The discovery of gravitational waves in 2015 sparked a new era of astronomy. Heavy stellar black holes have been seen interacting and merging, and some of them must have been created by stars much bigger than our Sun. This led researchers to wonder: how many of these stars are there in the universe?
As reported in The Astrophysical Journal Letters, the researchers estimate that less than 14 percent of all massive stars in the universe will become black holes around 30 times the mass of the Sun that will eventually merge. Meanwhile, black hole pairs between two and four times as heavy as the Sun are the result of less than 0.8 percent of all massive stars.
"Researchers up until now have theorized the formation and existence for pairs of black holes in the universe, but the origins of their predecessors, stars, still remains a mystery," Vanderbilt astrophysicist and lead author of the study Karan Jani said in a statement. "With this study, we did a forensic study of colliding black holes using the astrophysical observations that are currently available. In the process, we developed a fundamental constraint, or budget, which tells us about the fraction of stars since the beginning of the universe that are destined to collide as black holes."

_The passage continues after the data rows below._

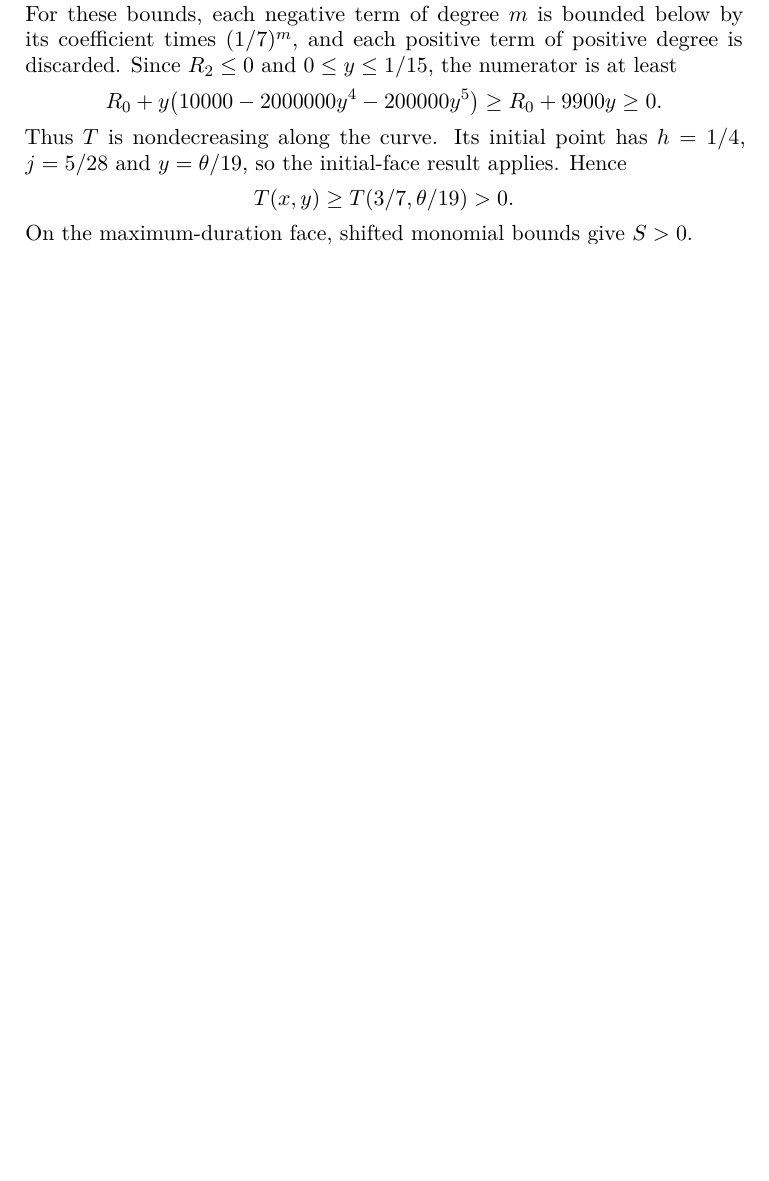
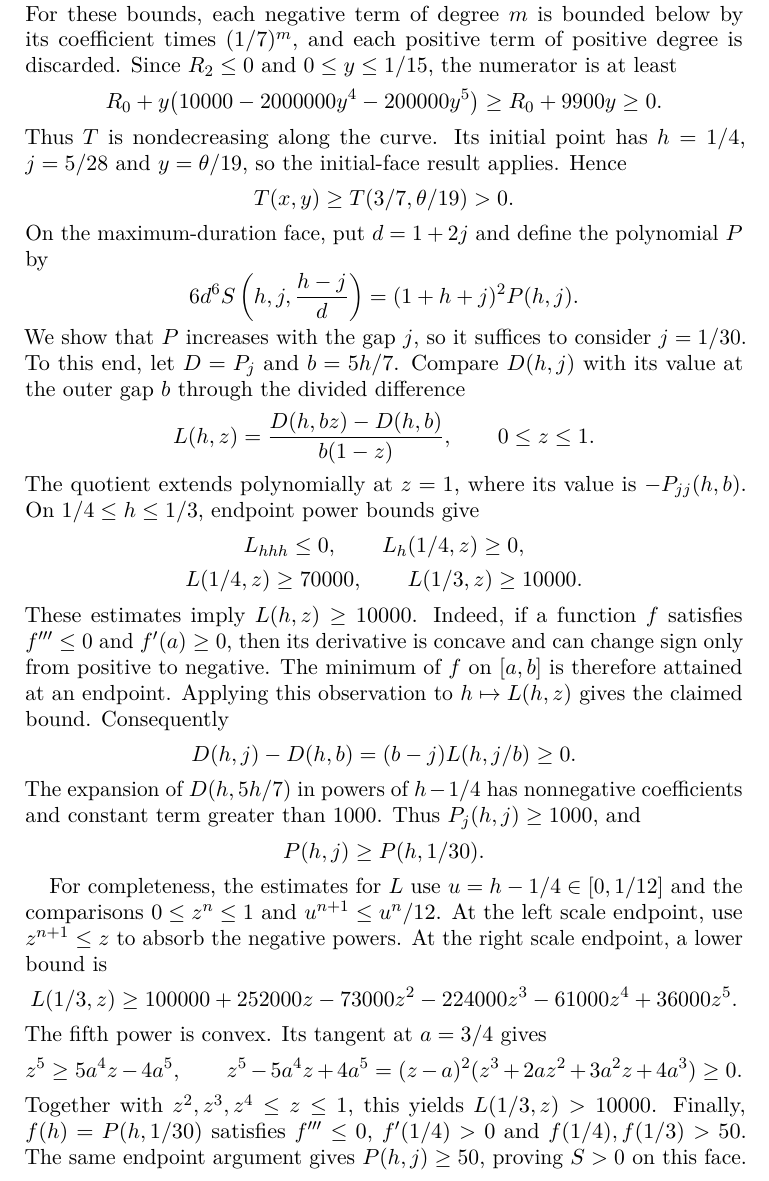
Before and after one commit to vltanh/lean4-smoothed-octagon, a LaTeX paper (docs/paper/main.tex, which reads docs/paper/sections/a06-mixed.tex): part of page 137 of 216 before the commit and part of page 137 of 217 after it, cut so that both start at the same text, the shorter picture padded with empty space. Compiled offline with pdfLaTeX.

Commit message:
refactor(lean): compare the maximum-duration face [skip ci]
Compare the gap derivative of the cleared numerator with its value at
the outer gap. A polynomial divided difference has a concave scale
derivative, so its lower bound reduces to two scale endpoints. The
quintic endpoint uses its tangent at 3/4. Lowering the gap then leaves
a one-variable function whose concave derivative again reduces the
bound to its endpoints, giving the clean floor 50.

Remove the fitted 500*Mq decomposition, its auxiliary polynomials and
stored shifted witness expansions, including the rational Pq30 table.
The coefficient list nltPqL is now defined over any commutative ring;
its real values are unchanged. Rescale the internal divided-difference
variable by seven to keep its coefficients integral. The proof uses
Lean's default heartbeat and recursion limits.

Update the paper proof in place. The cleared-face identity nlt_Pq_eq,
the face theorem nlt_face_qmax, and all main/Challenge statements are
unchanged. Group 29's deferred notes now list only scale monotonicity.

Validation: full lake build (8601 jobs); axiom audit (8484 declarations,
standard axioms only); paper and standalone arXiv archive checks
(217 pages, 38 entries); independent mathematical route review.

```diff
--- a/docs/paper/sections/a06-mixed.tex
+++ b/docs/paper/sections/a06-mixed.tex
@@ -1750,7 +1750,51 @@ $h=1/4$, $j=5/28$ and $y=\theta/19$, so the initial-face result applies. Hence
 \[
  T(x,y)\ge T(3/7,\theta/19)>0.
 \]
-On the maximum-duration face, shifted monomial bounds give $S>0$.
+On the maximum-duration face, put $d=1+2j$ and define the polynomial $P$ by
+\[
+ 6d^6S\left(h,j,\frac{h-j}{d}\right)=(1+h+j)^2P(h,j).
+\]
+We show that $P$ increases with the gap $j$, so it suffices to consider $j=1/30$.
+To this end, let $D=P_j$ and $b=5h/7$. Compare $D(h,j)$ with its value at the outer gap $b$
+through the divided difference
+\[
+ L(h,z)=\frac{D(h,bz)-D(h,b)}{b(1-z)},\qquad 0\le z\le1.
+\]
+The quotient extends polynomially at $z=1$, where its value is $-P_{jj}(h,b)$.
+On $1/4\le h\le1/3$, endpoint power bounds give
+\begin{gather*}
+ L_{hhh}\le0,\qquad L_h(1/4,z)\ge0,\\
+ L(1/4,z)\ge70000,\qquad L(1/3,z)\ge10000.
+\end{gather*}
+These estimates imply $L(h,z)\ge10000$. Indeed, if a function $f$ satisfies $f'''\le0$ and
+$f'(a)\ge0$, then its derivative is concave and can change sign only from positive to negative.
+The minimum of $f$ on $[a,b]$ is therefore attained at an endpoint.
+Applying this observation to $h\mapsto L(h,z)$ gives the claimed bound. Consequently
+\[
+ D(h,j)-D(h,b)=(b-j)L(h,j/b)\ge0.
+\]
+The expansion of $D(h,5h/7)$ in powers of $h-1/4$ has nonnegative coefficients and constant
+term greater than $1000$. Thus $P_j(h,j)\ge1000$, and
+\[
+ P(h,j)\ge P(h,1/30).
+\]
+
+For completeness, the estimates for $L$ use $u=h-1/4\in[0,1/12]$ and the comparisons
+$0\le z^n\le1$ and $u^{n+1}\le u^n/12$.
+At the left scale endpoint, use $z^{n+1}\le z$ to absorb the negative powers.
+At the right scale endpoint, a lower bound is
+\[
+ L(1/3,z)\ge100000+252000z-73000z^2-224000z^3-61000z^4+36000z^5.
+\]
+The fifth power is convex. Its tangent at $a=3/4$ gives
+\[
+ z^5\ge5a^4z-4a^5,
+ \qquad
+ z^5-5a^4z+4a^5=(z-a)^2(z^3+2az^2+3a^2z+4a^3)\ge0.
+\]
+Together with $z^2,z^3,z^4\le z\le1$, this yields $L(1/3,z)>10000$.
+Finally, $f(h)=P(h,1/30)$ satisfies $f'''\le0$, $f'(1/4)>0$ and
+$f(1/4),f(1/3)>50$. The same endpoint argument gives $P(h,j)\ge50$, proving $S>0$ on this face.
 
 For $\frac38\le t<\frac25$, take $\alpha=4$, $M=1$ and $v\mapsto v_G$.
 The residual increases in $k$ on $(\frac{29}4t^2,o)$, by the
```
Also changed, not shown: docs/deferred-scalar-proofs.md (+1 -1 lines), docs/paper/main.pdf, 1 other file.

The astronomers' starting point was the type and location of gravitational wave events detected by the LIGO and Virgo observatories. On top of that, they placed constraints on the number of available stars in the universe, the number of stars in the right mass range to form these large black holes, their end-of-life processes, the formation of close-by similarly sized black holes, and, eventually, their collision. Many of these collisions are now being detected by LIGO. These constraints produced a framework that allowed the team to estimate the budget.
"From the current observations, we find that 14 percent of all the massive stars in the universe are destined to collide as black holes. That's remarkable efficiency on nature's part," added Jani. "These added constraints in our framework should help researchers trace the histories of black holes, answering old questions and undoubtedly opening up more exotic scenarios."
As always with science, future observations and new theories might change this value, but it is interesting to have a starting point for the discussion.